[[ Input for this task open ]]
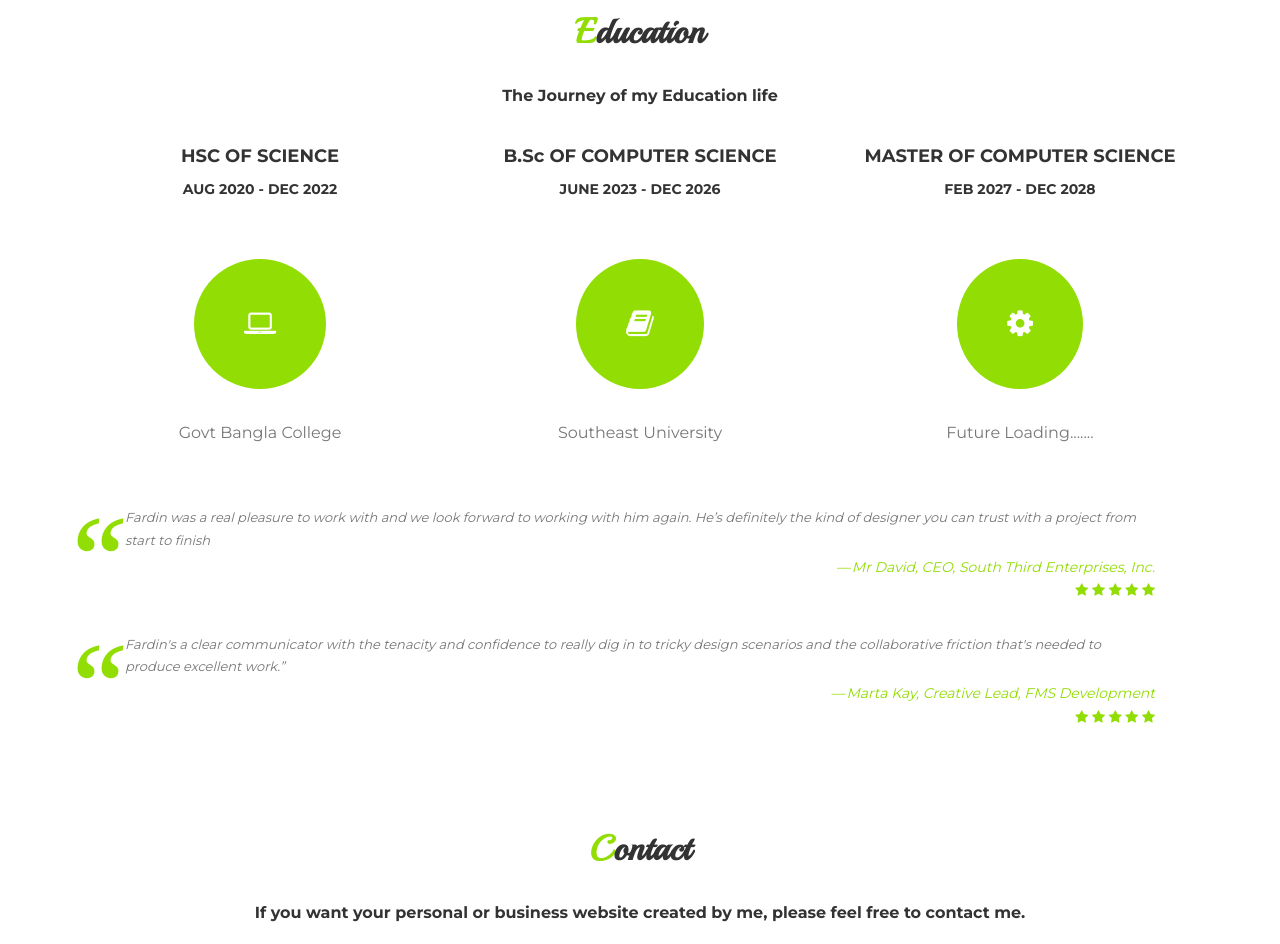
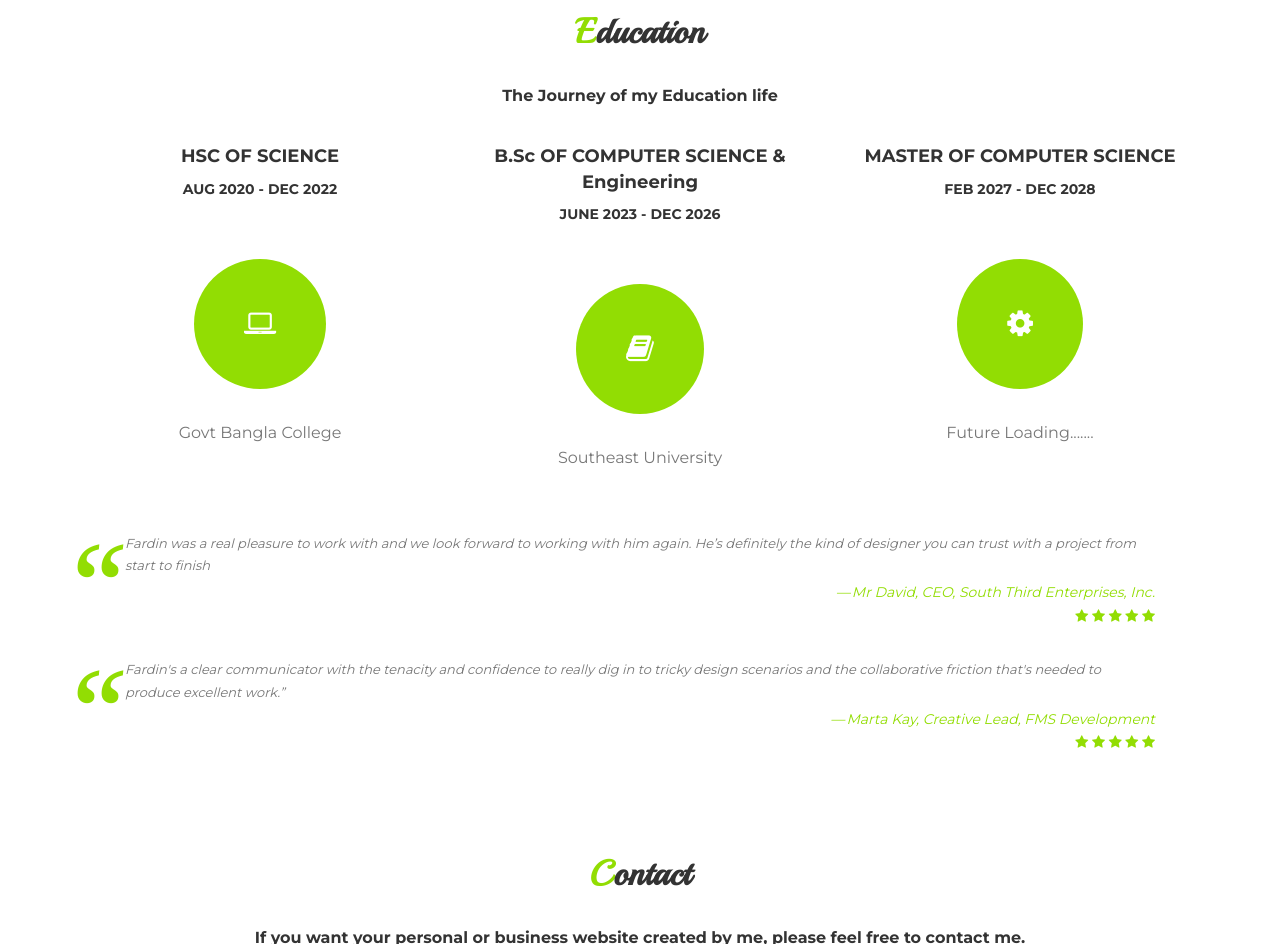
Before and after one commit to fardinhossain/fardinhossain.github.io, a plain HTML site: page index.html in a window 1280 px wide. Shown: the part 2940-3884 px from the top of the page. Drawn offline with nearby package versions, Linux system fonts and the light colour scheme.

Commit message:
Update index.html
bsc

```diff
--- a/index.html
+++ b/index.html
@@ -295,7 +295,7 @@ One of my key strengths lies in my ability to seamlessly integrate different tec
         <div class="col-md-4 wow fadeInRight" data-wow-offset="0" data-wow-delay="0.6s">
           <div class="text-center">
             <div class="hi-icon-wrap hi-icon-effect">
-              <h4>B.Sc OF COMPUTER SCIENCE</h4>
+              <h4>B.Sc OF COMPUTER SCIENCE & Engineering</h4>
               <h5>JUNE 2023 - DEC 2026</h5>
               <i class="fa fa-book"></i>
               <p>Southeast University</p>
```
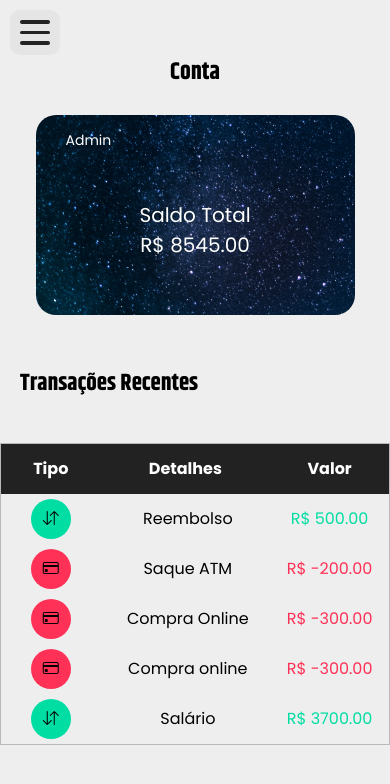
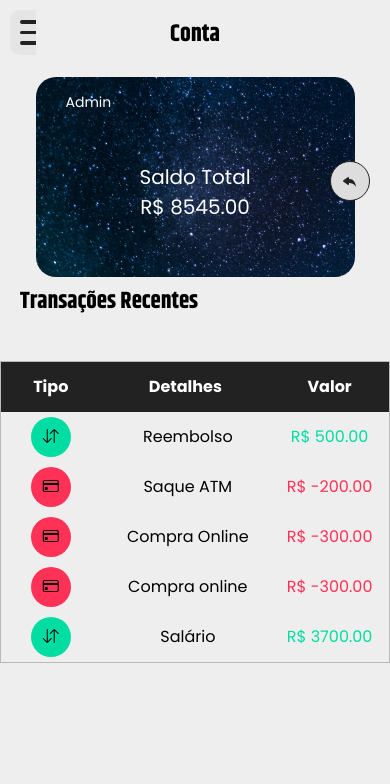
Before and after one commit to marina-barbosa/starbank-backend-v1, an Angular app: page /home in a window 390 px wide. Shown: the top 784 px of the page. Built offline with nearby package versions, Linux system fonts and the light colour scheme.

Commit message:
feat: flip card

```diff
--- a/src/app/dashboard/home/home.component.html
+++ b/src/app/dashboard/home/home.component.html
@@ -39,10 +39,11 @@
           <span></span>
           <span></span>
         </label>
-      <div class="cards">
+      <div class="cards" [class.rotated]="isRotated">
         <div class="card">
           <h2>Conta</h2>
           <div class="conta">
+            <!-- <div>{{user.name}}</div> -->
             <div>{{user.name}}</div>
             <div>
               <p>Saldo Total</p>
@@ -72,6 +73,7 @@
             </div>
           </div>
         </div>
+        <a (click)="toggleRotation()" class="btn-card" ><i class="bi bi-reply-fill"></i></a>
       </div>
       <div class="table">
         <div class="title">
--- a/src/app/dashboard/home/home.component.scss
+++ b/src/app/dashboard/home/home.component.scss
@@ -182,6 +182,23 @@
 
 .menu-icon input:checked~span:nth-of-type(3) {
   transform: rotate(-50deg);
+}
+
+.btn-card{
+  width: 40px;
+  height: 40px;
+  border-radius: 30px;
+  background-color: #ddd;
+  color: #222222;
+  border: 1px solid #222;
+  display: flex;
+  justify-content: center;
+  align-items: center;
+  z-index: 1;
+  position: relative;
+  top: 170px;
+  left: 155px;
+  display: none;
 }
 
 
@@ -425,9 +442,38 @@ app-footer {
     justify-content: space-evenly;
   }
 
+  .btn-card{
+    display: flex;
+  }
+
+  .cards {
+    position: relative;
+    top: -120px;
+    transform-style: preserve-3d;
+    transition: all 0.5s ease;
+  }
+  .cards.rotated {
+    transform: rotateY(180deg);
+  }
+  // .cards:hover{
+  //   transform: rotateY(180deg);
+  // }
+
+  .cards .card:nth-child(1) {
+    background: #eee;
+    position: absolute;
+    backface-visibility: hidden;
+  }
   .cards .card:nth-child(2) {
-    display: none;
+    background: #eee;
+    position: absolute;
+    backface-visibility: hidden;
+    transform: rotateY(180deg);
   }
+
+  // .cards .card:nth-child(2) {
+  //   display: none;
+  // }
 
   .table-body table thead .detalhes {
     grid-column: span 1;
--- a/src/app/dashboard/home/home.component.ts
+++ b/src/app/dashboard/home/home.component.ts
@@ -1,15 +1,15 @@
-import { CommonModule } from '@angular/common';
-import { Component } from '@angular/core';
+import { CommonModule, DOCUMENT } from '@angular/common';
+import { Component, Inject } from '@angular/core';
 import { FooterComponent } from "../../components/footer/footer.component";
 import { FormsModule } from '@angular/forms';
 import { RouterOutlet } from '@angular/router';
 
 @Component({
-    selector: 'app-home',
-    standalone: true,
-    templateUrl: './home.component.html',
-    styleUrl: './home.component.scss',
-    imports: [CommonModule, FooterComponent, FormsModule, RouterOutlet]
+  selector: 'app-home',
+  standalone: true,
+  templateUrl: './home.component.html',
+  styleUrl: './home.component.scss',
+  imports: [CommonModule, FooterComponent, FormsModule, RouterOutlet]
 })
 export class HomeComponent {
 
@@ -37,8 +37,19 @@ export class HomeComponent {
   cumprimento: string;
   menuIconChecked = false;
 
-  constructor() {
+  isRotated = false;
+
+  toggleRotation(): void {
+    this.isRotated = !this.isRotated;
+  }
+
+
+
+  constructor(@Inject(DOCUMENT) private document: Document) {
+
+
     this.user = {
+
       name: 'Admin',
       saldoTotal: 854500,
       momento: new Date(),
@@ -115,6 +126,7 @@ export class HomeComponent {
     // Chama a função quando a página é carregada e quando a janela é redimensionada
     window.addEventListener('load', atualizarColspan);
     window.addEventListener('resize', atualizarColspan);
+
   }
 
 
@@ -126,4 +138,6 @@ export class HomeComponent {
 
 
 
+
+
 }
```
[[ Input for this task closed ]]
## Task item
Write out each line again, exactly as it appears above, except for any picture.

## Answer
Before and after one commit to fardinhossain/fardinhossain.github.io, a plain HTML site: page index.html in a window 1280 px wide. Shown: the part 2940-3884 px from the top of the page. Drawn offline with nearby package versions, Linux system fonts and the light colour scheme.

Commit message:
Update index.html
bsc

```diff
--- a/index.html
+++ b/index.html
@@ -295,7 +295,7 @@ One of my key strengths lies in my ability to seamlessly integrate different tec
         <div class="col-md-4 wow fadeInRight" data-wow-offset="0" data-wow-delay="0.6s">
           <div class="text-center">
             <div class="hi-icon-wrap hi-icon-effect">
-              <h4>B.Sc OF COMPUTER SCIENCE</h4>
+              <h4>B.Sc OF COMPUTER SCIENCE & Engineering</h4>
               <h5>JUNE 2023 - DEC 2026</h5>
               <i class="fa fa-book"></i>
               <p>Southeast University</p>
```
Before and after one commit to marina-barbosa/starbank-backend-v1, an Angular app: page /home in a window 390 px wide. Shown: the top 784 px of the page. Built offline with nearby package versions, Linux system fonts and the light colour scheme.

Commit message:
feat: flip card

```diff
--- a/src/app/dashboard/home/home.component.html
+++ b/src/app/dashboard/home/home.component.html
@@ -39,10 +39,11 @@
           <span></span>
           <span></span>
         </label>
-      <div class="cards">
+      <div class="cards" [class.rotated]="isRotated">
         <div class="card">
           <h2>Conta</h2>
           <div class="conta">
+            <!-- <div>{{user.name}}</div> -->
             <div>{{user.name}}</div>
             <div>
               <p>Saldo Total</p>
@@ -72,6 +73,7 @@
             </div>
           </div>
         </div>
+        <a (click)="toggleRotation()" class="btn-card" ><i class="bi bi-reply-fill"></i></a>
       </div>
       <div class="table">
         <div class="title">
--- a/src/app/dashboard/home/home.component.scss
+++ b/src/app/dashboard/home/home.component.scss
@@ -182,6 +182,23 @@
 
 .menu-icon input:checked~span:nth-of-type(3) {
   transform: rotate(-50deg);
+}
+
+.btn-card{
+  width: 40px;
+  height: 40px;
+  border-radius: 30px;
+  background-color: #ddd;
+  color: #222222;
+  border: 1px solid #222;
+  display: flex;
+  justify-content: center;
+  align-items: center;
+  z-index: 1;
+  position: relative;
+  top: 170px;
+  left: 155px;
+  display: none;
 }
 
 
@@ -425,9 +442,38 @@ app-footer {
     justify-content: space-evenly;
   }
 
+  .btn-card{
+    display: flex;
+  }
+
+  .cards {
+    position: relative;
+    top: -120px;
+    transform-style: preserve-3d;
+    transition: all 0.5s ease;
+  }
+  .cards.rotated {
+    transform: rotateY(180deg);
+  }
+  // .cards:hover{
+  //   transform: rotateY(180deg);
+  // }
+
+  .cards .card:nth-child(1) {
+    background: #eee;
+    position: absolute;
+    backface-visibility: hidden;
+  }
   .cards .card:nth-child(2) {
-    display: none;
+    background: #eee;
+    position: absolute;
+    backface-visibility: hidden;
+    transform: rotateY(180deg);
   }
+
+  // .cards .card:nth-child(2) {
+  //   display: none;
+  // }
 
   .table-body table thead .detalhes {
     grid-column: span 1;
--- a/src/app/dashboard/home/home.component.ts
+++ b/src/app/dashboard/home/home.component.ts
@@ -1,15 +1,15 @@
-import { CommonModule } from '@angular/common';
-import { Component } from '@angular/core';
+import { CommonModule, DOCUMENT } from '@angular/common';
+import { Component, Inject } from '@angular/core';
 import { FooterComponent } from "../../components/footer/footer.component";
 import { FormsModule } from '@angular/forms';
 import { RouterOutlet } from '@angular/router';
 
 @Component({
-    selector: 'app-home',
-    standalone: true,
-    templateUrl: './home.component.html',
-    styleUrl: './home.component.scss',
-    imports: [CommonModule, FooterComponent, FormsModule, RouterOutlet]
+  selector: 'app-home',
+  standalone: true,
+  templateUrl: './home.component.html',
+  styleUrl: './home.component.scss',
+  imports: [CommonModule, FooterComponent, FormsModule, RouterOutlet]
 })
 export class HomeComponent {
 
@@ -37,8 +37,19 @@ export class HomeComponent {
   cumprimento: string;
   menuIconChecked = false;
 
-  constructor() {
+  isRotated = false;
+
+  toggleRotation(): void {
+    this.isRotated = !this.isRotated;
+  }
+
+
+
+  constructor(@Inject(DOCUMENT) private document: Document) {
+
+
     this.user = {
+
       name: 'Admin',
       saldoTotal: 854500,
       momento: new Date(),
@@ -115,6 +126,7 @@ export class HomeComponent {
     // Chama a função quando a página é carregada e quando a janela é redimensionada
     window.addEventListener('load', atualizarColspan);
     window.addEventListener('resize', atualizarColspan);
+
   }
 
 
@@ -126,4 +138,6 @@ export class HomeComponent {
 
 
 
+
+
 }
```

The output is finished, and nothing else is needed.